▸ Problem details
Only an exact copy of the records below will serve as the answer.

▸ Exercise material
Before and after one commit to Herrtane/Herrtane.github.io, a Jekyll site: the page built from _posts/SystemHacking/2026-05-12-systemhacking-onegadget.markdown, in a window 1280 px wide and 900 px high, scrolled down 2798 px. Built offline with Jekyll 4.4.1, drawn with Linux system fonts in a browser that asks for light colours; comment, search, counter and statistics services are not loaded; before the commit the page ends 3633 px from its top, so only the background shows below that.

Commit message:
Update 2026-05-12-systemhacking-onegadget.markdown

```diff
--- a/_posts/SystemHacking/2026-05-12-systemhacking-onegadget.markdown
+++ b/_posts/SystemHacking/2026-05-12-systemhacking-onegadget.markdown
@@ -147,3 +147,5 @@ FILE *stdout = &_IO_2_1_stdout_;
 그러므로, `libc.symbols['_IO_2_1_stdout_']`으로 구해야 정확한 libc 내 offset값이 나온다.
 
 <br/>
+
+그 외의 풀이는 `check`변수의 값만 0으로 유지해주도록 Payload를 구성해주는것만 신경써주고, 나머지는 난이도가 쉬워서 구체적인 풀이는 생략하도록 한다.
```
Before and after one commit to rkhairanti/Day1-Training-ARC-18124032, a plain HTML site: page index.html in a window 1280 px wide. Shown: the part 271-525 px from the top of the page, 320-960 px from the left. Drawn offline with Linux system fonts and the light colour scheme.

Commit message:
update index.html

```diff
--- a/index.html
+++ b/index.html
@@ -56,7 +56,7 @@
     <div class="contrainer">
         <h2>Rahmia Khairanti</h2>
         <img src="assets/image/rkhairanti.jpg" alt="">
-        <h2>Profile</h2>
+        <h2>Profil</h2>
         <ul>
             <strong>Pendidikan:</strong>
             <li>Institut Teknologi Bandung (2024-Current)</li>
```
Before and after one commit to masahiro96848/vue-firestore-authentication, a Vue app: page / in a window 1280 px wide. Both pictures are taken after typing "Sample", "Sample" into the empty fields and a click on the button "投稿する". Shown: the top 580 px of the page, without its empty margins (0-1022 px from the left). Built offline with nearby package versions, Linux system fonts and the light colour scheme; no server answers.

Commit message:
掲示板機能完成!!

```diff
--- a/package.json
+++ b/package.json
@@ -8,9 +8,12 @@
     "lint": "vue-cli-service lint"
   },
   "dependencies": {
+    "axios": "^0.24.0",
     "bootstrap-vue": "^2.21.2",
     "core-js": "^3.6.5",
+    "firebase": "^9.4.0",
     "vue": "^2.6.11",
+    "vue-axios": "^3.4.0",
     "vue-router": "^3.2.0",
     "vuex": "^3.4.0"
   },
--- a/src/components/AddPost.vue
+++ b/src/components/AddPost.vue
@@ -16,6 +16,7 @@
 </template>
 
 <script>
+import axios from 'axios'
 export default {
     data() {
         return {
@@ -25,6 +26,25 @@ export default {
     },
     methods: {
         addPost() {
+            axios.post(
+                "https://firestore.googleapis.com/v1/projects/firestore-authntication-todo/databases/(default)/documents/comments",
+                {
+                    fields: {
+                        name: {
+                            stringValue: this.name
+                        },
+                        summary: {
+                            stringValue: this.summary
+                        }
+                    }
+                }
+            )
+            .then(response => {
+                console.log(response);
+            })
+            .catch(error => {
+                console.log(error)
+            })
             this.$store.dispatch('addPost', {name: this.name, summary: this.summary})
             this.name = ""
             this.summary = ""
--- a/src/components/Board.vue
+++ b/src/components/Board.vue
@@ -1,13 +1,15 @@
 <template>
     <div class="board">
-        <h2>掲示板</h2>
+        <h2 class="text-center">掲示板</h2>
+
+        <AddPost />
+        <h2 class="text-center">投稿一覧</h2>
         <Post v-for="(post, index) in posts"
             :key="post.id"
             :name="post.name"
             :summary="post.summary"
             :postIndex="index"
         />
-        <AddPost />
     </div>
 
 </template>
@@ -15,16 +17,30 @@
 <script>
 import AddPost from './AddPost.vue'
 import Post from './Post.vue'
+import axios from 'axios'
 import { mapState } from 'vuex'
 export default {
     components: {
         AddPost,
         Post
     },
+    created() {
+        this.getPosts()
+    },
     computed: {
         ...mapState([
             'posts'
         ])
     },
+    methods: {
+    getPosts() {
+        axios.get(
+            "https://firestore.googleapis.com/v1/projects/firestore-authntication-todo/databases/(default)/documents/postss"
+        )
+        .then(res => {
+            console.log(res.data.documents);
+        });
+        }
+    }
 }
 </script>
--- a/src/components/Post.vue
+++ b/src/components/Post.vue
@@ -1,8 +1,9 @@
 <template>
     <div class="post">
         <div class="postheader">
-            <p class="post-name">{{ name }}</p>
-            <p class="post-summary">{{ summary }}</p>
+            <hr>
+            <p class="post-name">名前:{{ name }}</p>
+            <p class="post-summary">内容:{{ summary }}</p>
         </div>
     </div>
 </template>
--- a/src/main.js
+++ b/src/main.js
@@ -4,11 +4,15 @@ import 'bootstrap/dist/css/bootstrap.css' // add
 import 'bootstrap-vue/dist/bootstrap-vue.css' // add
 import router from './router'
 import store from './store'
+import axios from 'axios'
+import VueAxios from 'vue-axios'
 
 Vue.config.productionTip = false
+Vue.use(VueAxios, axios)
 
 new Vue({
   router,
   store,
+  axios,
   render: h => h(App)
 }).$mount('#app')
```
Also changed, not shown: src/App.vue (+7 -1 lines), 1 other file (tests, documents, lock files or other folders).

▸ Solution for this task
Before and after one commit to Herrtane/Herrtane.github.io, a Jekyll site: the page built from _posts/SystemHacking/2026-05-12-systemhacking-onegadget.markdown, in a window 1280 px wide and 900 px high, scrolled down 2798 px. Built offline with Jekyll 4.4.1, drawn with Linux system fonts in a browser that asks for light colours; comment, search, counter and statistics services are not loaded; before the commit the page ends 3633 px from its top, so only the background shows below that.

Commit message:
Update 2026-05-12-systemhacking-onegadget.markdown

```diff
--- a/_posts/SystemHacking/2026-05-12-systemhacking-onegadget.markdown
+++ b/_posts/SystemHacking/2026-05-12-systemhacking-onegadget.markdown
@@ -147,3 +147,5 @@ FILE *stdout = &_IO_2_1_stdout_;
 그러므로, `libc.symbols['_IO_2_1_stdout_']`으로 구해야 정확한 libc 내 offset값이 나온다.
 
 <br/>
+
+그 외의 풀이는 `check`변수의 값만 0으로 유지해주도록 Payload를 구성해주는것만 신경써주고, 나머지는 난이도가 쉬워서 구체적인 풀이는 생략하도록 한다.
```
Before and after one commit to rkhairanti/Day1-Training-ARC-18124032, a plain HTML site: page index.html in a window 1280 px wide. Shown: the part 271-525 px from the top of the page, 320-960 px from the left. Drawn offline with Linux system fonts and the light colour scheme.

Commit message:
update index.html

```diff
--- a/index.html
+++ b/index.html
@@ -56,7 +56,7 @@
     <div class="contrainer">
         <h2>Rahmia Khairanti</h2>
         <img src="assets/image/rkhairanti.jpg" alt="">
-        <h2>Profile</h2>
+        <h2>Profil</h2>
         <ul>
             <strong>Pendidikan:</strong>
             <li>Institut Teknologi Bandung (2024-Current)</li>
```
Before and after one commit to masahiro96848/vue-firestore-authentication, a Vue app: page / in a window 1280 px wide. Both pictures are taken after typing "Sample", "Sample" into the empty fields and a click on the button "投稿する". Shown: the top 580 px of the page, without its empty margins (0-1022 px from the left). Built offline with nearby package versions, Linux system fonts and the light colour scheme; no server answers.

Commit message:
掲示板機能完成!!

```diff
--- a/package.json
+++ b/package.json
@@ -8,9 +8,12 @@
     "lint": "vue-cli-service lint"
   },
   "dependencies": {
+    "axios": "^0.24.0",
     "bootstrap-vue": "^2.21.2",
     "core-js": "^3.6.5",
+    "firebase": "^9.4.0",
     "vue": "^2.6.11",
+    "vue-axios": "^3.4.0",
     "vue-router": "^3.2.0",
     "vuex": "^3.4.0"
   },
--- a/src/components/AddPost.vue
+++ b/src/components/AddPost.vue
@@ -16,6 +16,7 @@
 </template>
 
 <script>
+import axios from 'axios'
 export default {
     data() {
         return {
@@ -25,6 +26,25 @@ export default {
     },
     methods: {
         addPost() {
+            axios.post(
+                "https://firestore.googleapis.com/v1/projects/firestore-authntication-todo/databases/(default)/documents/comments",
+                {
+                    fields: {
+                        name: {
+                            stringValue: this.name
+                        },
+                        summary: {
+                            stringValue: this.summary
+                        }
+                    }
+                }
+            )
+            .then(response => {
+                console.log(response);
+            })
+            .catch(error => {
+                console.log(error)
+            })
             this.$store.dispatch('addPost', {name: this.name, summary: this.summary})
             this.name = ""
             this.summary = ""
--- a/src/components/Board.vue
+++ b/src/components/Board.vue
@@ -1,13 +1,15 @@
 <template>
     <div class="board">
-        <h2>掲示板</h2>
+        <h2 class="text-center">掲示板</h2>
+
+        <AddPost />
+        <h2 class="text-center">投稿一覧</h2>
         <Post v-for="(post, index) in posts"
             :key="post.id"
             :name="post.name"
             :summary="post.summary"
             :postIndex="index"
         />
-        <AddPost />
     </div>
 
 </template>
@@ -15,16 +17,30 @@
 <script>
 import AddPost from './AddPost.vue'
 import Post from './Post.vue'
+import axios from 'axios'
 import { mapState } from 'vuex'
 export default {
     components: {
         AddPost,
         Post
     },
+    created() {
+        this.getPosts()
+    },
     computed: {
         ...mapState([
             'posts'
         ])
     },
+    methods: {
+    getPosts() {
+        axios.get(
+            "https://firestore.googleapis.com/v1/projects/firestore-authntication-todo/databases/(default)/documents/postss"
+        )
+        .then(res => {
+            console.log(res.data.documents);
+        });
+        }
+    }
 }
 </script>
--- a/src/components/Post.vue
+++ b/src/components/Post.vue
@@ -1,8 +1,9 @@
 <template>
     <div class="post">
         <div class="postheader">
-            <p class="post-name">{{ name }}</p>
-            <p class="post-summary">{{ summary }}</p>
+            <hr>
+            <p class="post-name">名前:{{ name }}</p>
+            <p class="post-summary">内容:{{ summary }}</p>
         </div>
     </div>
 </template>
--- a/src/main.js
+++ b/src/main.js
@@ -4,11 +4,15 @@ import 'bootstrap/dist/css/bootstrap.css' // add
 import 'bootstrap-vue/dist/bootstrap-vue.css' // add
 import router from './router'
 import store from './store'
+import axios from 'axios'
+import VueAxios from 'vue-axios'
 
 Vue.config.productionTip = false
+Vue.use(VueAxios, axios)
 
 new Vue({
   router,
   store,
+  axios,
   render: h => h(App)
 }).$mount('#app')
```
Also changed, not shown: src/App.vue (+7 -1 lines), 1 other file (tests, documents, lock files or other folders).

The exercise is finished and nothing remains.